Do you have student loan debt? Many people do. Student loan debt accounts for a little over $1 trillion. The statistics are staggering. Student Loan Hero outlines some of them below
- $1.44 trillion in total U.S. student loan debt
- 44.2 million Americans with student loan debt
- Student loan delinquency rate of 11.2% (90+ days delinquent or in default)
- Average monthly student loan payment (for borrower aged 20 to 30 years): $351
- Median monthly student loan payment (for borrower aged 20 to 30 years): $203
If you are struggling to pay the debt off after graduating, here are five great ways to eliminate student loans forever that has personally worked for me.
If you have multiple loans you might be able to save money by consolidating the loans into one. It depends on your situation but you could save a significant amount doing so. Also, combining all into one loan will make them easier to manage. You would have only to pay one payment per month instead of making payments to various different lenders.
There are some advantages of consolidating.
First, after consolidating, there is one lender to pay. There is no need to manage paying to 3 or 5 different lenders. While this might not save you any money, if definitely makes life easier.
Second, in some cases you may switch from a variable to a fixed interest rate.
And third, it is possible you may have lower monthly payments after consolidation.
#2 Accelerate your payments by getting a side hustle
Pick up a side gig and earn some extra money. Then take the extra money you earn and apply it to the debt. Your loan balance will go down in no time through this strategy. There are tons of ways to earn extra money.
Here are some ideas:
- Drive with Uber
- Dog Sit with Rover
- Freelance on sites like Upwork
- Deliver Food with UberEats
- Become A Mystery Shopper
- Sell stuff you don’t want anymore on sites like EBay and Craigslist
- Rent your extra space with Airbnb
An extra $500 or so a month can go a long way when you apply it to the principle of the debt. This is money that is not part of your budget but extra money. It can shave off years in repayment.
This could be the most important strategy in paying off student loans fast.
#3 Trim your budget
Review your budget and see what you can cut or trim down. Recognize those savings and put it towards the loan balance.
Do you eat out a lot? Cut that habit or reduce it. That could be an instant $200 savings every month.
You like Starbuck’s? Go there a lot? Reduce that habit and recognize even more savings.
You will see your loan balance fall in no time. Say goodbye to student loan debt!!
Here are some ideas that really work:
- Cancel your gym membership
- Reduce or eliminate your cable bill
- Cook and pack your own meals
- Shop around to see if you can get a better deals on things like your cell phone bill

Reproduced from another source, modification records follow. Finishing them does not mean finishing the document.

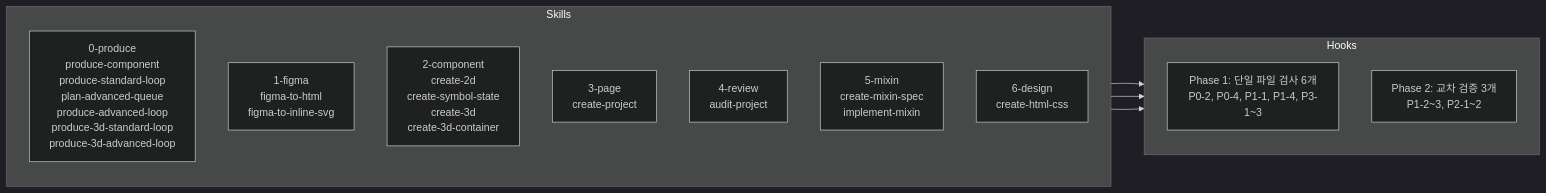
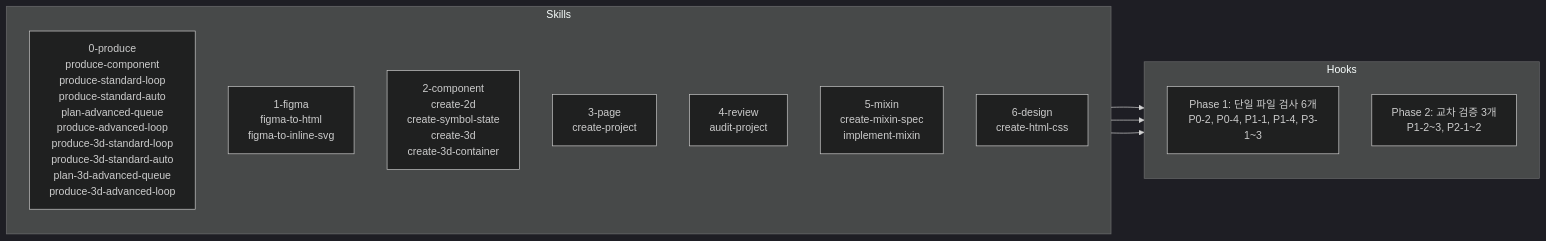
One commit to dysong-lab/WEB_BUILDER_TOOLKIT changed the second of 2 diagrams in CLAUDE.md. Above: the diagram before and after it, drawn with Mermaid (dark theme). The commit also changed other lines of this file and 397 other files, not shown here.

````diff
--- a/CLAUDE.md
+++ b/CLAUDE.md
@@ -29,23 +29,23 @@
 ```mermaid
 flowchart LR
     subgraph Skills
         direction TB
-        S0[0-produce<br/>produce-component<br/>produce-standard-loop<br/>plan-advanced-queue<br/>produce-advanced-loop<br/>produce-3d-standard-loop<br/>produce-3d-advanced-loop]
+        S0[0-produce<br/>produce-component<br/>produce-standard-loop<br/>produce-standard-auto<br/>plan-advanced-queue<br/>produce-advanced-loop<br/>produce-3d-standard-loop<br/>produce-3d-standard-auto<br/>plan-3d-advanced-queue<br/>produce-3d-advanced-loop]
         S1[1-figma<br/>figma-to-html<br/>figma-to-inline-svg]
         S2[2-component<br/>create-2d<br/>create-symbol-state<br/>create-3d<br/>create-3d-container]
         S3[3-page<br/>create-project]
         S4[4-review<br/>audit-project]
         S5[5-mixin<br/>create-mixin-spec<br/>implement-mixin]
         S6[6-design<br/>create-html-css]
     end
 
     subgraph Hooks
         direction TB
         H1[Phase 1: 단일 파일 검사 6개<br/>P0-2, P0-4, P1-1, P1-4, P3-1~3]
         H2[Phase 2: 교차 검증 3개<br/>P1-2~3, P2-1~2]
     end
 
     S2 --> H1
     S2 --> H2
     S3 --> H2
 ```
````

- Buy generic when you can
#4 Apply extra money to the student loan debt
The more money you can apply to the student loan balance, the quicker of course you will eliminate the debt. Do you get extra money throughout the year? Apply the extra money to the balance and watch your student loans balance fall quickly.
This extra money might be a tax refund you receive every year or a year end bonus you receive from work.
Instead of spending it on a luxurious vacation, think about getting rid of that student loan debt faster.
#5 Take a job that offers forgiveness
There are various professions you can get into it, which will allow the lender to forgive your debt, meaning the debt just goes away.
Some professions can qualify for certain programs for loan forgiveness. These include:
- Those who work in public service
- Federal Agency Employees
Do your research of the different programs available and you might have your loans forgiven. Student Loan Hero wrote a great article about this outlining the different professions and the different programs that student loan holders can look to.
For example, The Nurse Corps Loan Repayment Program pays up to 85% of Nurses’ unpaid nursing education debt if you show financial need and meet the below requirements.
Must be a:
- licensed registered nurse;
- advanced practice registered nurse, such as a nurse practitioner; or
- nurse faculty member with qualifying nursing debt.
Must have received your education from:
- an accredited school of nursing located in a U.S. state or territory.
Must work full time in:
- an eligible Critical Shortage Facility in a high need area (for RNs, APNs),
- an accredited school of nursing (for nurse faculty).